- [TASK MATERIAL]:
__________________________________________________

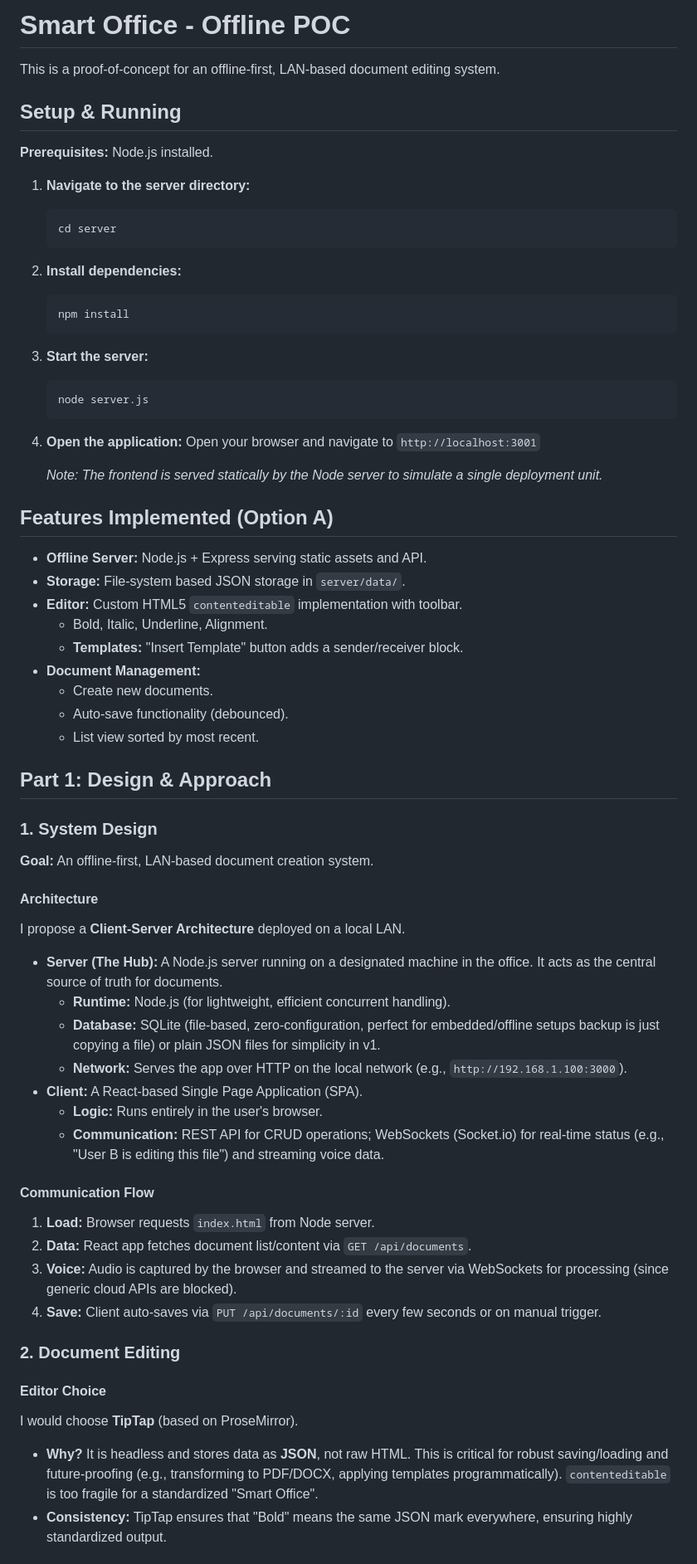
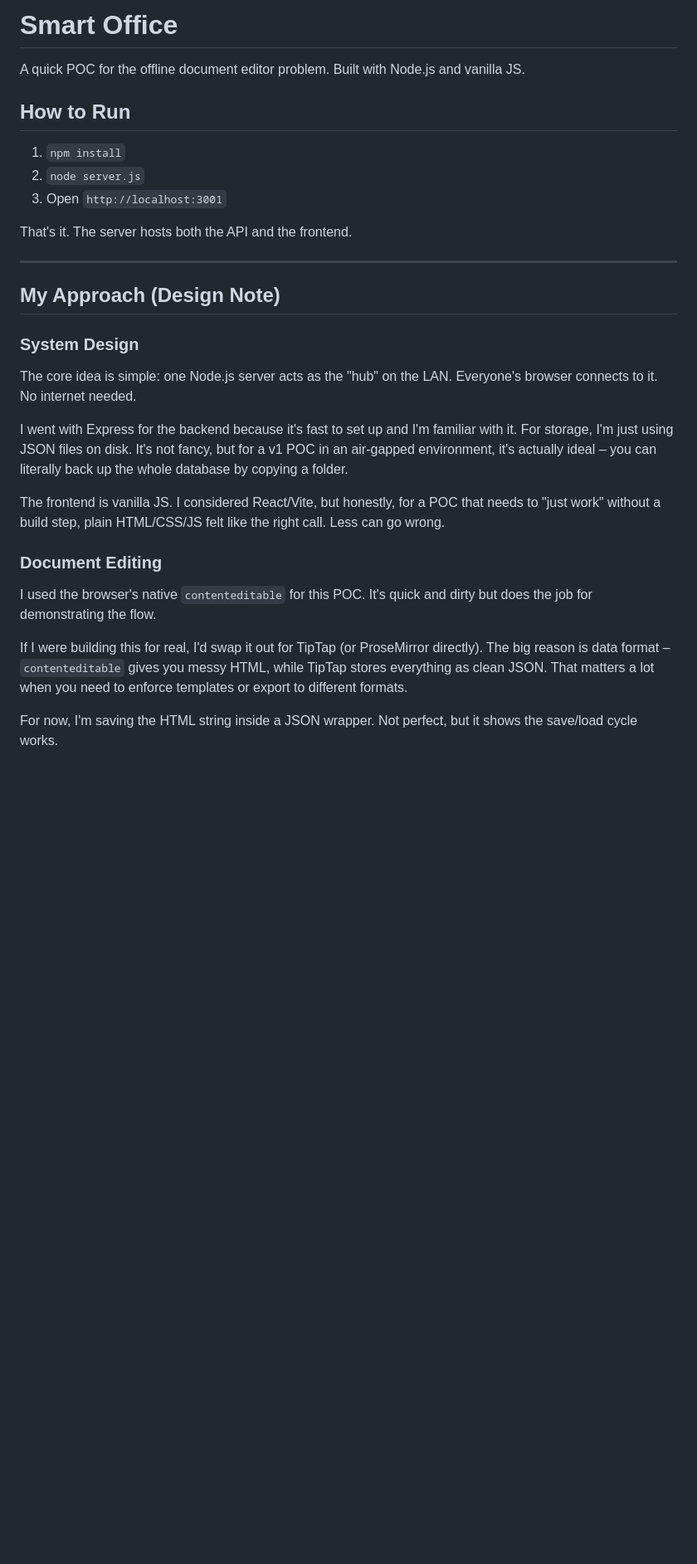
Before and after one commit to MananGupta123/Smart-Office, a Markdown page: README.md, the part around one of its changes. Shown at 83% size. Rendered like a GitHub page; blank space fills up the shorter version.

````diff
--- a/README.md
+++ b/README.md
@@ -1,66 +1,32 @@
-# Smart Office - Offline POC
+# Smart Office
 
-This is a proof-of-concept for an offline-first, LAN-based document editing system.
+A quick POC for the offline document editor problem. Built with Node.js and vanilla JS.
 
-## Setup & Running
+## How to Run
 
-**Prerequisites:** Node.js installed.
+1. `npm install`
+2. `node server.js`
+3. Open `http://localhost:3001`
 
-1.  **Navigate to the server directory:**
-    ```bash
-    cd server
-    ```
-2.  **Install dependencies:**
-    ```bash
-    npm install
-    ```
-3.  **Start the server:**
-    ```bash
-    node server.js
-    ```
-4.  **Open the application:**
-    Open your browser and navigate to `http://localhost:3001`
+That's it. The server hosts both the API and the frontend.
 
-    *Note: The frontend is served statically by the Node server to simulate a single deployment unit.*
+---
 
-## Features Implemented (Option A)
-*   **Offline Server:** Node.js + Express serving static assets and API.
-*   **Storage:** File-system based JSON storage in `server/data/`.
-*   **Editor:** Custom HTML5 `contenteditable` implementation with toolbar.
-    *   Bold, Italic, Underline, Alignment.
-    *   **Templates:** "Insert Template" button adds a sender/receiver block.
-*   **Document Management:**
-    *   Create new documents.
-    *   Auto-save functionality (debounced).
-    *   List view sorted by most recent.
+## My Approach (Design Note)
 
-## Part 1: Design & Approach
+### System Design
 
-### 1. System Design
+The core idea is simple: one Node.js server acts as the "hub" on the LAN. Everyone's browser connects to it. No internet needed.
 
-**Goal:** An offline-first, LAN-based document creation system.
+I went with Express for the backend because it's fast to set up and I'm familiar with it. For storage, I'm just using JSON files on disk. It's not fancy, but for a v1 POC in an air-gapped environment, it's actually ideal – you can literally back up the whole database by copying a folder.
 
-#### Architecture
-I propose a **Client-Server Architecture** deployed on a local LAN.
+The frontend is vanilla JS. I considered React/Vite, but honestly, for a POC that needs to "just work" without a build step, plain HTML/CSS/JS felt like the right call. Less can go wrong.
 
-*   **Server (The Hub):** A Node.js server running on a designated machine in the office. It acts as the central source of truth for documents.
-    *   **Runtime:** Node.js (for lightweight, efficient concurrent handling).
-    *   **Database:** SQLite (file-based, zero-configuration, perfect for embedded/offline setups backup is just copying a file) or plain JSON files for simplicity in v1.
-    *   **Network:** Serves the app over HTTP on the local network (e.g., `http://192.168.1.100:3000`).
-*   **Client:** A React-based Single Page Application (SPA).
-    *   **Logic:** Runs entirely in the user's browser.
-    *   **Communication:** REST API for CRUD operations; WebSockets (Socket.io) for real-time status (e.g., "User B is editing this file") and streaming voice data.
+### Document Editing
 
-#### Communication Flow
-1.  **Load:** Browser requests `index.html` from Node server.
-2.  **Data:** React app fetches document list/content via `GET /api/documents`.
-3.  **Voice:** Audio is captured by the browser and streamed to the server via WebSockets for processing (since generic cloud APIs are blocked).
-4.  **Save:** Client auto-saves via `PUT /api/documents/:id` every few seconds or on manual trigger.
+I used the browser's native `contenteditable` for this POC. It's quick and dirty but does the job for demonstrating the flow.
 
-### 2. Document Editing
+If I were building this for real, I'd swap it out for TipTap (or ProseMirror directly). The big reason is data format – `contenteditable` gives you messy HTML, while TipTap stores everything as clean JSON. That matters a lot when you need to enforce templates or export to different formats.
 
-#### Editor Choice
-I would choose **TipTap** (based on ProseMirror).
-*   **Why?** It is headless and stores data as **JSON**, not raw HTML. This is critical for robust saving/loading and future-proofing (e.g., transforming to PDF/DOCX, applying templates programmatically). `contenteditable` is too fragile for a standardized "Smart Office".
-*   **Consistency:** TipTap ensures that "Bold" means the same JSON mark everywhere, ensuring highly standardized output.
+For now, I'm saving the HTML string inside a JSON wrapper. Not perfect, but it shows the save/load cycle works.
 
````
Also changed, not shown: other parts of README.md (+50 -50 lines).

__________________________________________________

- [EXERCISE GOAL]:
Would it be possible to copy the material exactly, excluding the images?

- [RESPONSE TO THE EXERCISE]:
Before and after one commit to MananGupta123/Smart-Office, a Markdown page: README.md, the part around one of its changes. Shown at 83% size. Rendered like a GitHub page; blank space fills up the shorter version.

````diff
--- a/README.md
+++ b/README.md
@@ -1,66 +1,32 @@
-# Smart Office - Offline POC
+# Smart Office
 
-This is a proof-of-concept for an offline-first, LAN-based document editing system.
+A quick POC for the offline document editor problem. Built with Node.js and vanilla JS.
 
-## Setup & Running
+## How to Run
 
-**Prerequisites:** Node.js installed.
+1. `npm install`
+2. `node server.js`
+3. Open `http://localhost:3001`
 
-1.  **Navigate to the server directory:**
-    ```bash
-    cd server
-    ```
-2.  **Install dependencies:**
-    ```bash
-    npm install
-    ```
-3.  **Start the server:**
-    ```bash
-    node server.js
-    ```
-4.  **Open the application:**
-    Open your browser and navigate to `http://localhost:3001`
+That's it. The server hosts both the API and the frontend.
 
-    *Note: The frontend is served statically by the Node server to simulate a single deployment unit.*
+---
 
-## Features Implemented (Option A)
-*   **Offline Server:** Node.js + Express serving static assets and API.
-*   **Storage:** File-system based JSON storage in `server/data/`.
-*   **Editor:** Custom HTML5 `contenteditable` implementation with toolbar.
-    *   Bold, Italic, Underline, Alignment.
-    *   **Templates:** "Insert Template" button adds a sender/receiver block.
-*   **Document Management:**
-    *   Create new documents.
-    *   Auto-save functionality (debounced).
-    *   List view sorted by most recent.
+## My Approach (Design Note)
 
-## Part 1: Design & Approach
+### System Design
 
-### 1. System Design
+The core idea is simple: one Node.js server acts as the "hub" on the LAN. Everyone's browser connects to it. No internet needed.
 
-**Goal:** An offline-first, LAN-based document creation system.
+I went with Express for the backend because it's fast to set up and I'm familiar with it. For storage, I'm just using JSON files on disk. It's not fancy, but for a v1 POC in an air-gapped environment, it's actually ideal – you can literally back up the whole database by copying a folder.
 
-#### Architecture
-I propose a **Client-Server Architecture** deployed on a local LAN.
+The frontend is vanilla JS. I considered React/Vite, but honestly, for a POC that needs to "just work" without a build step, plain HTML/CSS/JS felt like the right call. Less can go wrong.
 
-*   **Server (The Hub):** A Node.js server running on a designated machine in the office. It acts as the central source of truth for documents.
-    *   **Runtime:** Node.js (for lightweight, efficient concurrent handling).
-    *   **Database:** SQLite (file-based, zero-configuration, perfect for embedded/offline setups backup is just copying a file) or plain JSON files for simplicity in v1.
-    *   **Network:** Serves the app over HTTP on the local network (e.g., `http://192.168.1.100:3000`).
-*   **Client:** A React-based Single Page Application (SPA).
-    *   **Logic:** Runs entirely in the user's browser.
-    *   **Communication:** REST API for CRUD operations; WebSockets (Socket.io) for real-time status (e.g., "User B is editing this file") and streaming voice data.
+### Document Editing
 
-#### Communication Flow
-1.  **Load:** Browser requests `index.html` from Node server.
-2.  **Data:** React app fetches document list/content via `GET /api/documents`.
-3.  **Voice:** Audio is captured by the browser and streamed to the server via WebSockets for processing (since generic cloud APIs are blocked).
-4.  **Save:** Client auto-saves via `PUT /api/documents/:id` every few seconds or on manual trigger.
+I used the browser's native `contenteditable` for this POC. It's quick and dirty but does the job for demonstrating the flow.
 
-### 2. Document Editing
+If I were building this for real, I'd swap it out for TipTap (or ProseMirror directly). The big reason is data format – `contenteditable` gives you messy HTML, while TipTap stores everything as clean JSON. That matters a lot when you need to enforce templates or export to different formats.
 
-#### Editor Choice
-I would choose **TipTap** (based on ProseMirror).
-*   **Why?** It is headless and stores data as **JSON**, not raw HTML. This is critical for robust saving/loading and future-proofing (e.g., transforming to PDF/DOCX, applying templates programmatically). `contenteditable` is too fragile for a standardized "Smart Office".
-*   **Consistency:** TipTap ensures that "Bold" means the same JSON mark everywhere, ensuring highly standardized output.
+For now, I'm saving the HTML string inside a JSON wrapper. Not perfect, but it shows the save/load cycle works.
 
````
Also changed, not shown: other parts of README.md (+50 -50 lines).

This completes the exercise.